[Image comparison data]
▬▬▬▬▬▬▬▬▬▬

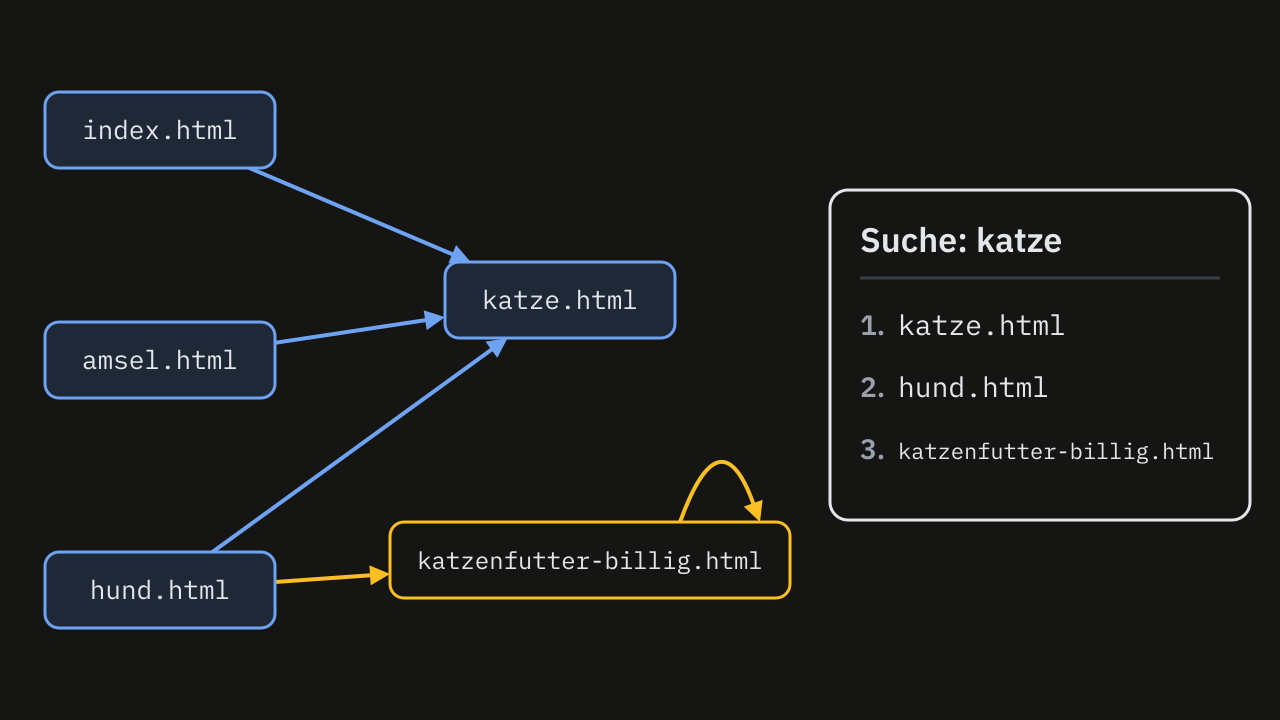
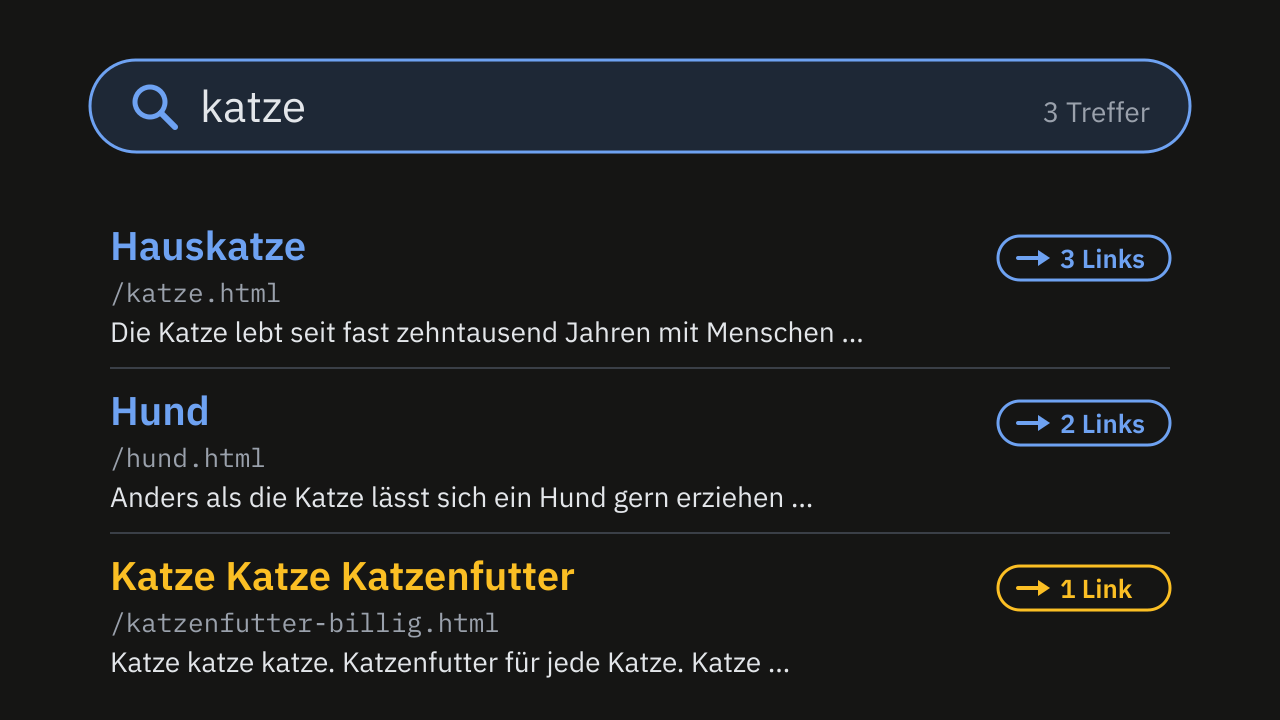
Suchmaschine: a teaser of its own, the hits for »katze« with their incoming links, the ad last, instead of a second diagram of boxes and arrows like Tracking's

diff --git a/src/content/suchmaschine/bilder/teaser.py b/src/content/suchmaschine/bilder/teaser.py
@@ -1,12 +1,13 @@
 #!/usr/bin/env python3
-"""The card picture of »Eine Suchmaschine«: a few pages of the Tierlexikon
-and their links (index, Hund and Amsel link to katze.html, only the Hund to
-the ad, which links to itself), and beside them the hits for »katze« ranked
-by incoming links (rank_by_links on the crawled Tierlexikon). Writes
-../teaser.svg; render it with
+"""The card picture of »Eine Suchmaschine«: what the students' search engine
+shows, a search field with »katze« and the hits ranked by incoming links
+(rank_by_links on the crawled Tierlexikon: katze.html 3, hund.html 2, the ad
+katzenfutter-billig.html 1), each with its title, address and the start of
+its text; the ad last, its text nothing but the word. A page, not a graph,
+so that it looks unlike the card of »Was eine Webseite über dich erfährt«.
+Writes ../teaser.svg; render it with
 src/scripts/render-svg.rb src/content/suchmaschine/teaser.svg 1280."""
 
-import math
 from pathlib import Path
 
 W, H = 1280, 720
@@ -14,78 +15,48 @@ SANS = "'IBM Plex Sans', system-ui, sans-serif"
 MONO = "'IBM Plex Mono', ui-monospace, monospace"
 TEXT, BLUE, BOX, GREY, LINE, AMBER = "#1f2937", "#2b5fb4", "#eef3fb", "#6b7280", "#d1d5db", "#d97706"
 
-# centre x, y, width, height
-nodes = {
-    "index": (160, 130, 230, 76),
-    "amsel": (160, 360, 230, 76),
-    "hund": (160, 590, 230, 76),
-    "katze": (560, 300, 230, 76),
-    "ad": (590, 560, 400, 76),
-}
-labels = {"index": "index.html", "amsel": "amsel.html", "hund": "hund.html",
-          "katze": "katze.html", "ad": "katzenfutter-billig.html"}
-edges = [("index", "katze", BLUE), ("amsel", "katze", BLUE), ("hund", "katze", BLUE), ("hund", "ad", AMBER)]
-hits = ["katze.html", "hund.html", "katzenfutter-billig.html"]
+# title, address, the start of its text, incoming links
+hits = [
+    ("Hauskatze", "/katze.html", "Die Katze lebt seit fast zehntausend Jahren mit Menschen …", 3),
+    ("Hund", "/hund.html", "Anders als die Katze lässt sich ein Hund gern erziehen …", 2),
+    ("Katze Katze Katzenfutter", "/katzenfutter-billig.html", "Katze katze katze. Katzenfutter für jede Katze. Katze …", 1),
+]
 
 
-def border(box, towards):
-    """Where the line from the box's centre to towards leaves the box."""
-    cx, cy, w, h = box
-    dx, dy = towards[0] - cx, towards[1] - cy
-    t = min((w / 2) / abs(dx) if dx else math.inf, (h / 2) / abs(dy) if dy else math.inf)
-    return cx + dx * t, cy + dy * t
-
-
-def head(tip, angle, colour, size=20, spread=10):
-    base = (tip[0] - size * math.cos(angle), tip[1] - size * math.sin(angle))
-    left = (base[0] + spread * math.sin(angle), base[1] - spread * math.cos(angle))
-    right = (base[0] - spread * math.sin(angle), base[1] + spread * math.cos(angle))
-    return base, f"<polygon points='{tip[0]:.1f},{tip[1]:.1f} {left[0]:.1f},{left[1]:.1f} {right[0]:.1f},{right[1]:.1f}' fill='{colour}'/>"
-
-
-def arrow(a, b, colour):
-    """A straight arrow aimed at the centres, the tip on b's border."""
-    start, end = border(a, b[:2]), border(b, a[:2])
-    angle = math.atan2(end[1] - start[1], end[0] - start[0])
-    base, tip = head(end, angle, colour)
-    return f"<line x1='{start[0]:.1f}' y1='{start[1]:.1f}' x2='{base[0]:.1f}' y2='{base[1]:.1f}' stroke='{colour}' stroke-width='4' stroke-linecap='round'/>" + tip
-
-
-def self_loop(box, colour):
-    """A link of a page to itself: a loop over its right end, the head along the curve."""
-    cx, cy, w, h = box
-    top = cy - h / 2
-    start = (cx + w / 2 - 110, top)
-    end = (cx + w / 2 - 30, top)
-    control = ((start[0] + end[0]) / 2, top - 110)
-    # the curve's direction at its end, from the last control point to the end
-    angle = math.atan2(end[1] - control[1], end[0] - control[0])
-    base, tip = head(end, angle, colour)
-    return (f"<path d='M {start[0]:.1f} {start[1]:.1f} Q {control[0]:.1f} {control[1]:.1f} {base[0]:.1f} {base[1]:.1f}' "
-            f"fill='none' stroke='{colour}' stroke-width='4' stroke-linecap='round'/>" + tip)
-
-
-def text(x, y, content, size, colour=TEXT, anchor="middle", weight="400", family=MONO):
+def text(x, y, content, size, colour=TEXT, anchor="start", weight="400", family=SANS):
     return f"<text x='{x}' y='{y}' text-anchor='{anchor}' font-family=\"{family}\" font-size='{size}' font-weight='{weight}' fill='{colour}'>{content}</text>"
+
+
+def magnifier(cx, cy, colour):
+    return (f"<circle cx='{cx}' cy='{cy}' r='15' fill='none' stroke='{colour}' stroke-width='5'/>"
+            f"<line x1='{cx + 11}' y1='{cy + 11}' x2='{cx + 25}' y2='{cy + 25}' stroke='{colour}' stroke-width='6' stroke-linecap='round'/>")
+
+
+def link_badge(x, y, count, colour):
+    """The incoming links: a small arrow into a box, and the count."""
+    return (f"<rect x='{x}' y='{y - 30}' width='172' height='44' rx='22' fill='#ffffff' stroke='{colour}' stroke-width='3'/>"
+            f"<line x1='{x + 20}' y1='{y - 8}' x2='{x + 42}' y2='{y - 8}' stroke='{colour}' stroke-width='4' stroke-linecap='round'/>"
+            f"<polygon points='{x + 52},{y - 8} {x + 40},{y - 16} {x + 40},{y}' fill='{colour}'/>"
+            + text(x + 62, y + 2, f"{count} {'Link' if count == 1 else 'Links'}", 26, colour, weight="600"))
 
 
 out = [f"<svg xmlns='http://www.w3.org/2000/svg' viewBox='0 0 {W} {H}' width='{W}' height='{H}'>",
        f"<rect width='{W}' height='{H}' fill='#ffffff'/>"]
-for a, b, colour in edges:
-    out.append(arrow(nodes[a], nodes[b], colour))
-out.append(self_loop(nodes["ad"], AMBER))
-for key, (cx, cy, w, h) in nodes.items():
-    stroke = AMBER if key == "ad" else BLUE
-    out.append(f"<rect x='{cx - w / 2}' y='{cy - h / 2}' width='{w}' height='{h}' rx='14' fill='{BOX if key != 'ad' else '#ffffff'}' stroke='{stroke}' stroke-width='3'/>")
-    out.append(text(cx, cy + 9, labels[key], 24 if len(labels[key]) > 14 else 26))
-# the hits
-x0, y0 = 830, 190
-out.append(f"<rect x='{x0}' y='{y0}' width='420' height='330' rx='18' fill='#ffffff' stroke='{TEXT}' stroke-width='3'/>")
-out.append(text(x0 + 30, y0 + 62, "Suche: katze", 34, anchor="start", weight="600", family=SANS))
-out.append(f"<line x1='{x0 + 30}' y1='{y0 + 88}' x2='{x0 + 390}' y2='{y0 + 88}' stroke='{LINE}' stroke-width='3'/>")
-for i, hit in enumerate(hits):
-    y = y0 + 145 + i * 62
-    out.append(text(x0 + 30, y, f"{i + 1}.", 28, GREY, anchor="start", weight="600", family=SANS))
-    out.append(text(x0 + 68, y, hit, 22 if len(hit) > 14 else 28, TEXT, anchor="start"))
+# the search field
+out.append(f"<rect x='90' y='60' width='1100' height='92' rx='46' fill='{BOX}' stroke='{BLUE}' stroke-width='3'/>")
+out.append(magnifier(150, 102, BLUE))
+out.append(text(200, 122, "katze", 44, TEXT))
+out.append(text(1150, 122, "3 Treffer", 28, GREY, anchor="end"))
+# the hits, best first
+for i, (title, address, start, links) in enumerate(hits):
+    top = 220 + i * 165
+    ad = links == 1
+    colour = AMBER if ad else BLUE
+    out.append(text(110, top + 40, title, 40, colour, weight="600"))
+    out.append(text(110, top + 82, address, 26, GREY, family=MONO))
+    out.append(text(110, top + 122, start, 28, TEXT))
+    out.append(link_badge(998, top + 46, links, colour))
+    if i < len(hits) - 1:
+        out.append(f"<line x1='110' y1='{top + 148}' x2='1170' y2='{top + 148}' stroke='{LINE}' stroke-width='2'/>")
 out.append("</svg>")
 Path(__file__).resolve().parent.parent.joinpath("teaser.svg").write_text("\n".join(out) + "\n")

diff --git a/src/content/suchmaschine/suchmaschine.md b/src/content/suchmaschine/suchmaschine.md
@@ -1,6 +1,6 @@
 <div class='meta'>
 image: teaser.webp
-image_alt: "Ein kleines Netz aus Seiten des Tierlexikons mit Pfeilen für ihre Links; katze.html hat drei eingehende Pfeile, die Seite katzenfutter-billig.html nur einen und dazu Pfeile auf sich selbst. Daneben die Treffer für »katze«, katze.html ganz oben."
+image_alt: "Eine Seite mit Suchergebnissen: im Suchfeld »katze«, darunter drei Treffer mit Titel, Adresse und dem Anfang ihres Textes, oben die Hauskatze mit 3 Links auf sie, dann der Hund mit 2, zuletzt orange die Anzeige »Katze Katze Katzenfutter« mit 1 Link, deren Text nur aus dem Wort Katze besteht."
 kind: projekt
 language: Ruby / Python
 languages: [ruby, python]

▬▬▬▬▬▬▬▬▬▬

PROBLEM STATEMENT — Show all lines above that contain "base".

YOUR RESPONSE —
-    base = (tip[0] - size * math.cos(angle), tip[1] - size * math.sin(angle))
-    left = (base[0] + spread * math.sin(angle), base[1] - spread * math.cos(angle))
-    right = (base[0] - spread * math.sin(angle), base[1] + spread * math.cos(angle))
-    return base, f"<polygon points='{tip[0]:.1f},{tip[1]:.1f} {left[0]:.1f},{left[1]:.1f} {right[0]:.1f},{right[1]:.1f}' fill='{colour}'/>"
-    base, tip = head(end, angle, colour)
-    return f"<line x1='{start[0]:.1f}' y1='{start[1]:.1f}' x2='{base[0]:.1f}' y2='{base[1]:.1f}' stroke='{colour}' stroke-width='4' stroke-linecap='round'/>" + tip
-    base, tip = head(end, angle, colour)
-    return (f"<path d='M {start[0]:.1f} {start[1]:.1f} Q {control[0]:.1f} {control[1]:.1f} {base[0]:.1f} {base[1]:.1f}' "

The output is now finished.